Nigerian pilot reports that OXFAM made the call on Wednesday in Abuja in the lead-up to this year’s World Food Day, which would be celebrated on Oct. 16.
Mr Constant Tchona, OXFAM Deputy Country Director, made the call at the formal presentation of OXFAM policy paper on “Impacts of Investments on Agriculture and Climate Change Adaptation on Small-Scale Farmers in Nigeria’’.
Tchona said that that there was a need to give more support to farmers in the country, particularly because of the Boko Haram insurgency in the North-East region which had resulted in food shortages in the affected areas.
“It is eight years now since conflicts erupted in the region and the development has pushed communities into dangerous levels of food insecurity and malnutrition; the only remedy now is to give support to smallholder farmers.
“Over 450, 000 children are suffering from severe acute malnutrition and 5.8 million people in the North East are suffering from food insecurity, and they are in need of urgent food assistance,’’ he said.
On the need to eradicate hunger in the country, the OXFAM official urged the government and relevant stakeholders to urgently scale up responses to address the food situation.
According to him, the Nigerian government has a lot of good policies that govern agriculture, but the lack of implementation hinders the policies from achieving the desired maximum level of food production in the country.
“We at OXFAM recognised that government has put some very good, great policies in place; the problem is the disconnection between the policies and their implementation.

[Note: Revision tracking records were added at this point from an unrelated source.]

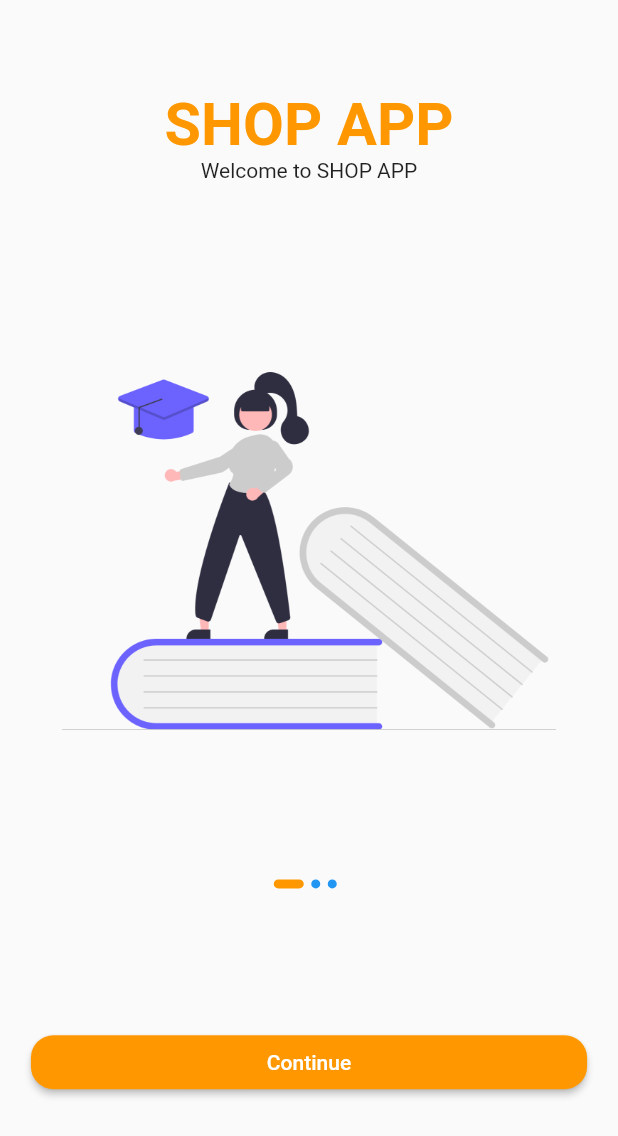
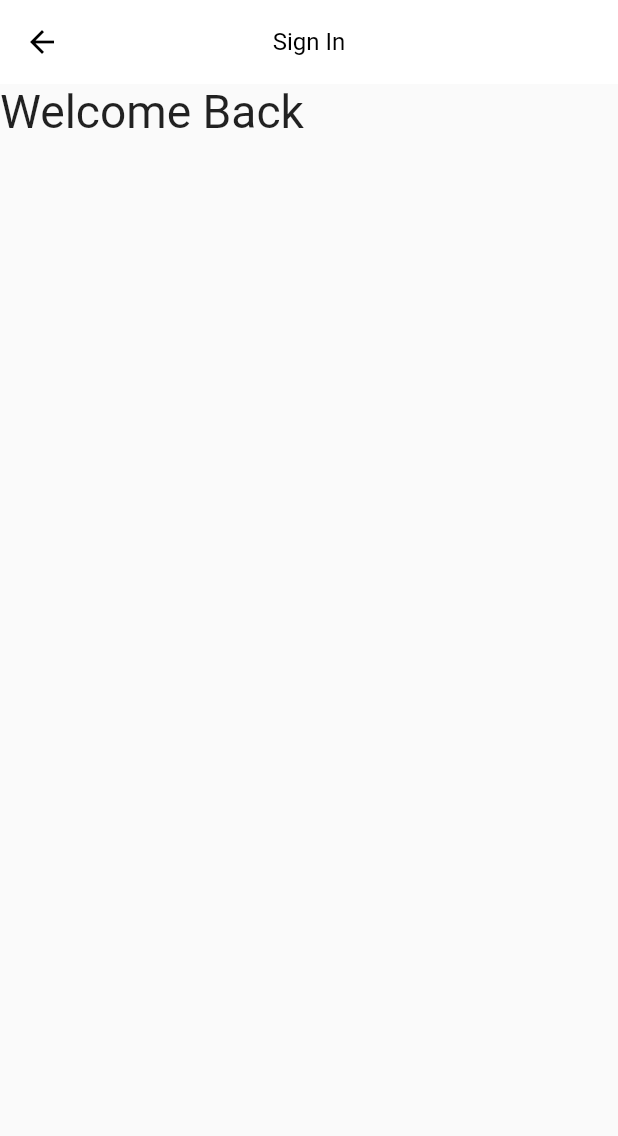
Before and after one commit to mehedi481/E-commerce-App-UI-Flutter, a Flutter app: the screen it shows after launch, after a tap on "Continue", on a phone screen of 412 x 824 dp. Shown: the top 1136 px of the screen. Run offline on Flutter 3.47's test engine with Material 2 defaults, Android fonts, the phone set to English and light mode, and no system bars; our stand-ins replace google_fonts.

Commit message:
basic signInpage added

```diff
--- a/lib/main.dart
+++ b/lib/main.dart
@@ -12,10 +12,26 @@ class MyApp extends StatelessWidget {
     return MaterialApp(
       debugShowCheckedModeBanner: false,
       title: 'E-Commerce App Design',
-      theme: ThemeData(
-        primarySwatch: Colors.blue,
-      ),
+      theme: theme(),
       home: HomePage(),
     );
   }
 }
+
+ThemeData theme() {
+  return ThemeData(
+    primarySwatch: Colors.blue,
+    appBarTheme: AppBarTheme(
+      backgroundColor: Colors.white,
+      elevation: 0.0,
+      iconTheme: IconThemeData(color: Colors.black),
+      brightness: Brightness.light,
+      textTheme: TextTheme(
+        headline6: TextStyle(
+          color: Colors.black,
+          fontSize: 16,
+        ),
+      ),
+    ),
+  );
+}
--- a/lib/pages/home_page/components/body.dart
+++ b/lib/pages/home_page/components/body.dart
@@ -1,6 +1,7 @@
 import 'package:e_commerce_app_ui/helpers/size_config/size_config.dart';
 import 'package:e_commerce_app_ui/helpers/themes/themes.dart';
 import 'package:e_commerce_app_ui/pages/home_page/components/splashComponent.dart';
+import 'package:e_commerce_app_ui/pages/signIn_page/signIn_page.dart';
 import 'package:flutter/material.dart';
 
 class Body extends StatefulWidget {
@@ -69,15 +70,7 @@ class _BodyState extends State<Body> {
                     ),
                     onPressed: () {
                       print(currentPage);
-                      switch (currentPage) {
-                        case 0:
-                          print("Page 1 detected");
-                          break;
-                        case 1:
-                          print("page 2 ");
-                          break;
-                        default: print("No page found");
-                      }
+                      Navigator.push(context, MaterialPageRoute(builder: (context)=>SignInPage()));
                     },
                     child: Text("Continue"),
                   ),
--- /dev/null
+++ b/lib/pages/signIn_page/components/body.dart
@@ -0,0 +1,21 @@
+import 'package:e_commerce_app_ui/helpers/size_config/size_config.dart';
+import 'package:flutter/material.dart';
+
+class Body extends StatelessWidget {
+  const Body({
+    Key? key,
+  }) : super(key: key);
+
+  @override
+  Widget build(BuildContext context) {
+    return SafeArea(
+        child: Column(
+      children: [
+        Text(
+          "Welcome Back",
+          style: TextStyle(fontSize: getProportionateScreenWidth(28)),
+        )
+      ],
+    ));
+  }
+}
--- /dev/null
+++ b/lib/pages/signIn_page/signIn_page.dart
@@ -0,0 +1,17 @@
+import 'package:flutter/material.dart';
+
+import 'components/body.dart';
+class SignInPage extends StatelessWidget {
+  const SignInPage({ Key? key }) : super(key: key);
+
+  @override
+  Widget build(BuildContext context) {
+    return Scaffold(
+      appBar: AppBar(
+        title: Text("Sign In"),
+        centerTitle: true,
+      ),
+      body: Body(),
+    );
+  }
+}
```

“Government needs to do more on the implementation aspects of its agricultural policies and also to give more support to smallholder farmers to boost food production,” he added.
Similarly, Mr Abdulazeez Musa, OXFAM’s Influencing/Public Engagement Officer, in his paper titled “Fine Words Do Not Produce Food’’, noted that small-scale farmers, with the right support, could overturn rampant malnutrition and move the country toward food security.
“The support that small-scale farmers need is straightforward; ranging from fertiliser to market access and climate change adaptation strategies.
“And the Nigerian government must escalate investments to deliver these vital resources,’’ he said.
Musa stressed that tangible efforts should be directed at exploiting the potential of small-scale farmers to reverse the food crisis in the country.
He described small-scale farmers as the backbone of food production in the country, adding that they were also at the vanguard of efforts to tackle hunger, poverty, unemployment, among others
He, however, stressed that the small-scale farmers required more financial support to enable them to do more.
Musa called on the government to increase funding of the agriculture sector by allocating at least 10 per cent of annual national budgets to the sector, in line with the commitments to the Maputo Declaration.
He said that government should redirect its investment to align with the needs of smallholder farmers, especially women farmers who faced additional constraints in accessing agricultural inputs and extension services in their regions.
In her contribution, Mrs Peace Chijioke, a farmer, said that the challenges facing farmers, particularly those in the rural areas, included their inability to access farm inputs from donor agencies and any assistance from the government.
“You can imagine a small-scale farmer, who cultivates a large farmland that produces enough food for his family and for sale, without any assistance from government.
“Such a farmer cannot do much without the needed support to achieve his or her goals of massive food production, ‘’ she added. (NAN)